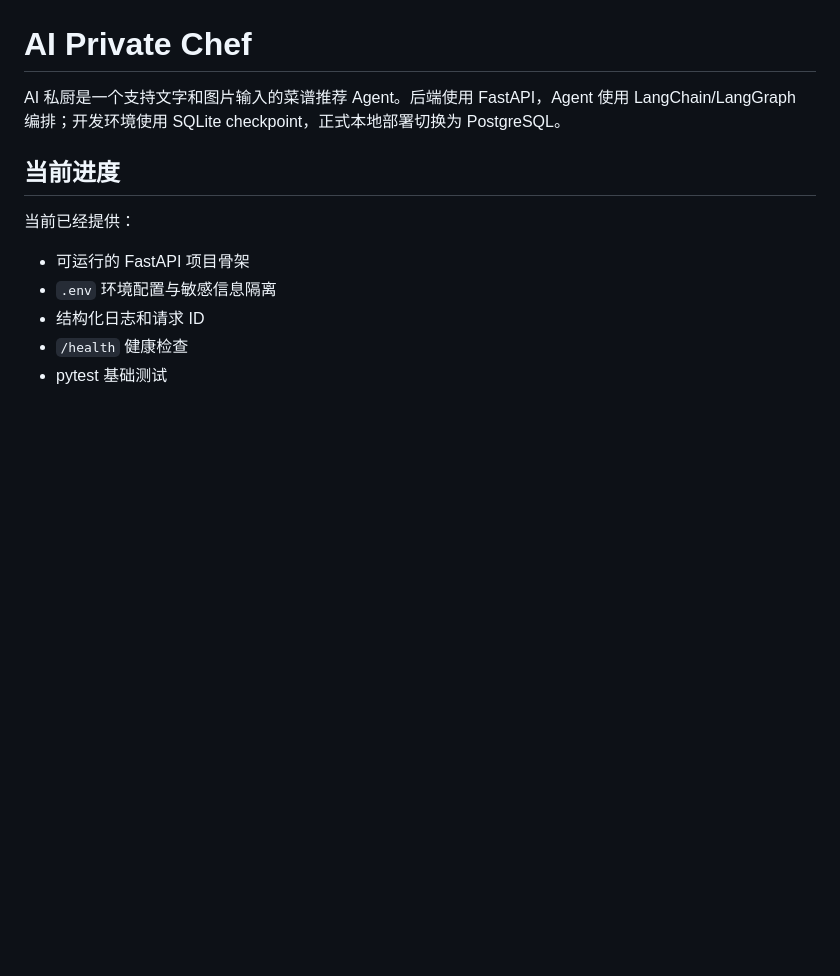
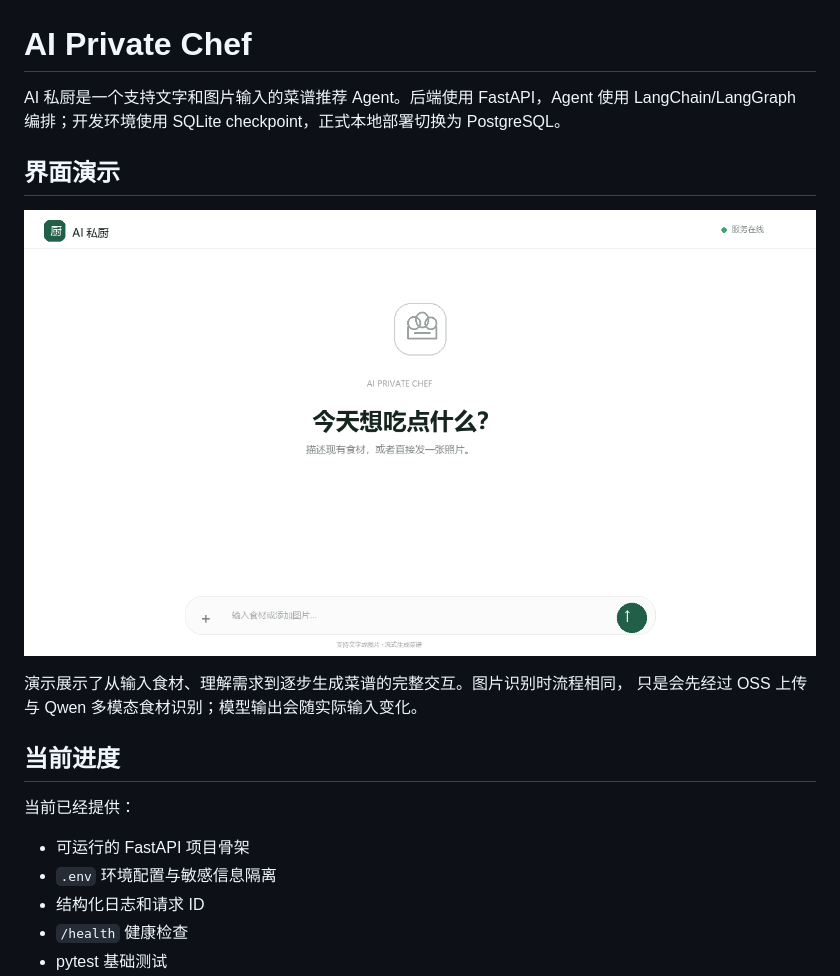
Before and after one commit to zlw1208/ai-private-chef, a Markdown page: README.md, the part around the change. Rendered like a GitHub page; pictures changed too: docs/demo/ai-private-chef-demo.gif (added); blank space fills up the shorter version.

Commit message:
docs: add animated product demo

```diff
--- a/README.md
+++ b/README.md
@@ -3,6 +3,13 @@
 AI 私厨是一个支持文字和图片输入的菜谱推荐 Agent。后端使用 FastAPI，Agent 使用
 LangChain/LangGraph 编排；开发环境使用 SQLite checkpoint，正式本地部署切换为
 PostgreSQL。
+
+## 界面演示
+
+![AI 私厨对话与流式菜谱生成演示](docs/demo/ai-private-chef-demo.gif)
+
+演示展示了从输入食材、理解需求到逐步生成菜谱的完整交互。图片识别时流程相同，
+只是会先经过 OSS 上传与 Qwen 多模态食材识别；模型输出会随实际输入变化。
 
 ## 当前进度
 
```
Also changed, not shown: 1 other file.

...

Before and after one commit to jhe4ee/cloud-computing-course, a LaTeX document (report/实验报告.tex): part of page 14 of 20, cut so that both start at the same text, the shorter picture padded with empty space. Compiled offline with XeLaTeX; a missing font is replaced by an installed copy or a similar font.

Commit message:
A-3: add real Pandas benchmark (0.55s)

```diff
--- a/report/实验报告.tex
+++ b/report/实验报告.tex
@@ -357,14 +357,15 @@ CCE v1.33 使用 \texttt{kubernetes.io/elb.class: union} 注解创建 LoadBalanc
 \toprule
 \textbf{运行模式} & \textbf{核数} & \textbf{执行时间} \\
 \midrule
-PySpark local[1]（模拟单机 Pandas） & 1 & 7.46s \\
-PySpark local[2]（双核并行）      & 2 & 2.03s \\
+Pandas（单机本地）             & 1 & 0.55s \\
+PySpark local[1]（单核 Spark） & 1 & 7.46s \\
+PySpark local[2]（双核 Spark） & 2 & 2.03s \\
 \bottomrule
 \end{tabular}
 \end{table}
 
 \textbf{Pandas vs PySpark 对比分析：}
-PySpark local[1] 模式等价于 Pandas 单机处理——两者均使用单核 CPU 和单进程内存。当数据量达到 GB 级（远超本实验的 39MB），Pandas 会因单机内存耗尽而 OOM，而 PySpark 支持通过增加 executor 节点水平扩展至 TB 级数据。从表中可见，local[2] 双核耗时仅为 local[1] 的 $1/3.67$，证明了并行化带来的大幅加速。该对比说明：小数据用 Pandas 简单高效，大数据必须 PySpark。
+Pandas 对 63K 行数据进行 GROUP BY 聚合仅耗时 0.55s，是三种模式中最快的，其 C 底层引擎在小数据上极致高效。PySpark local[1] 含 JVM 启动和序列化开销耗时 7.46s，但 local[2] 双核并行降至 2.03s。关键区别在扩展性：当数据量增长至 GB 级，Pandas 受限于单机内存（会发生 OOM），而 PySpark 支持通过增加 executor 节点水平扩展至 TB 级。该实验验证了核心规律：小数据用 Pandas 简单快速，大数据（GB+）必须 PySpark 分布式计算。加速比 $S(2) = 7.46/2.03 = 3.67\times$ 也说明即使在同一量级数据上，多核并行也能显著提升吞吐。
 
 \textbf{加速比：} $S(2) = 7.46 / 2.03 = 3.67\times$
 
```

---

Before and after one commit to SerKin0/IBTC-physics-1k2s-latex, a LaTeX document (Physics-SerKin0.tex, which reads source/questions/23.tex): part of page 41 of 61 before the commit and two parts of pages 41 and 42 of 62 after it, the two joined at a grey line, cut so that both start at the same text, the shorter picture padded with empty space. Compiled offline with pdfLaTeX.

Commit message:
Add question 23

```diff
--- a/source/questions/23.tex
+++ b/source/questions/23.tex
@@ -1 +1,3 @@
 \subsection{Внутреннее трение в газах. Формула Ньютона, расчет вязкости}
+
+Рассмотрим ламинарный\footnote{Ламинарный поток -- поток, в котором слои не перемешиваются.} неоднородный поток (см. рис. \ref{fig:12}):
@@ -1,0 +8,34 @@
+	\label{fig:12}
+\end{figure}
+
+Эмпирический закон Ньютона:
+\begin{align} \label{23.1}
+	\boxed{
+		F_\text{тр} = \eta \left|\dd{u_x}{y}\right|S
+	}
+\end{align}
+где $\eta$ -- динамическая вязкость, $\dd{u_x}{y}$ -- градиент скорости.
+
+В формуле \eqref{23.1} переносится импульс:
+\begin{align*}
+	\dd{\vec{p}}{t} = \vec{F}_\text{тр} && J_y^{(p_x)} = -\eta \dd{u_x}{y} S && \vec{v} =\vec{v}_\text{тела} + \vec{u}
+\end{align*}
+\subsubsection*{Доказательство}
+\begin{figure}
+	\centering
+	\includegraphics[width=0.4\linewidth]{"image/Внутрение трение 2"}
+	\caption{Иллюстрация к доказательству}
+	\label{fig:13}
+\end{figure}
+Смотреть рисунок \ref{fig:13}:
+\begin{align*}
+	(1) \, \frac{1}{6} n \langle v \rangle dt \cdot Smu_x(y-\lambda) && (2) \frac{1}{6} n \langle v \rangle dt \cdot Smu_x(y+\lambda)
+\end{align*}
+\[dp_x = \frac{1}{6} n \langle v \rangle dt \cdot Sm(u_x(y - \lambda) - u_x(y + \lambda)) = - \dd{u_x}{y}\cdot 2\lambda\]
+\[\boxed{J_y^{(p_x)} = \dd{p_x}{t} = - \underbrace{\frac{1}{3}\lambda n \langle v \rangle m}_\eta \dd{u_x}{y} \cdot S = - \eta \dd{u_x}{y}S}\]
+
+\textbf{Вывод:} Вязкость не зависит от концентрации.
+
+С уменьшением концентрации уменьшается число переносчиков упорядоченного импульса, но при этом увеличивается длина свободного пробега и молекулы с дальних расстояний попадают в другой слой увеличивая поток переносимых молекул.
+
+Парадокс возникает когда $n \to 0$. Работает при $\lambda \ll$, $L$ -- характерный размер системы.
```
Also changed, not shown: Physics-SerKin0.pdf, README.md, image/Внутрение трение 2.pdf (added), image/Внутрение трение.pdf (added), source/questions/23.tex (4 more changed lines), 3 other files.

- Task description
Please return a copy of each line in the entries that has the string "PySpark".

- Result of the exercise
-PySpark local[1]（模拟单机 Pandas） & 1 & 7.46s \\
-PySpark local[2]（双核并行）      & 2 & 2.03s \\
+PySpark local[1]（单核 Spark） & 1 & 7.46s \\
+PySpark local[2]（双核 Spark） & 2 & 2.03s \\
 \textbf{Pandas vs PySpark 对比分析：}
-PySpark local[1] 模式等价于 Pandas 单机处理——两者均使用单核 CPU 和单进程内存。当数据量达到 GB 级（远超本实验的 39MB），Pandas 会因单机内存耗尽而 OOM，而 PySpark 支持通过增加 executor 节点水平扩展至 TB 级数据。从表中可见，local[2] 双核耗时仅为 local[1] 的 $1/3.67$，证明了并行化带来的大幅加速。该对比说明：小数据用 Pandas 简单高效，大数据必须 PySpark。
+Pandas 对 63K 行数据进行 GROUP BY 聚合仅耗时 0.55s，是三种模式中最快的，其 C 底层引擎在小数据上极致高效。PySpark local[1] 含 JVM 启动和序列化开销耗时 7.46s，但 local[2] 双核并行降至 2.03s。关键区别在扩展性：当数据量增长至 GB 级，Pandas 受限于单机内存（会发生 OOM），而 PySpark 支持通过增加 executor 节点水平扩展至 TB 级。该实验验证了核心规律：小数据用 Pandas 简单快速，大数据（GB+）必须 PySpark 分布式计算。加速比 $S(2) = 7.46/2.03 = 3.67\times$ 也说明即使在同一量级数据上，多核并行也能显著提升吞吐。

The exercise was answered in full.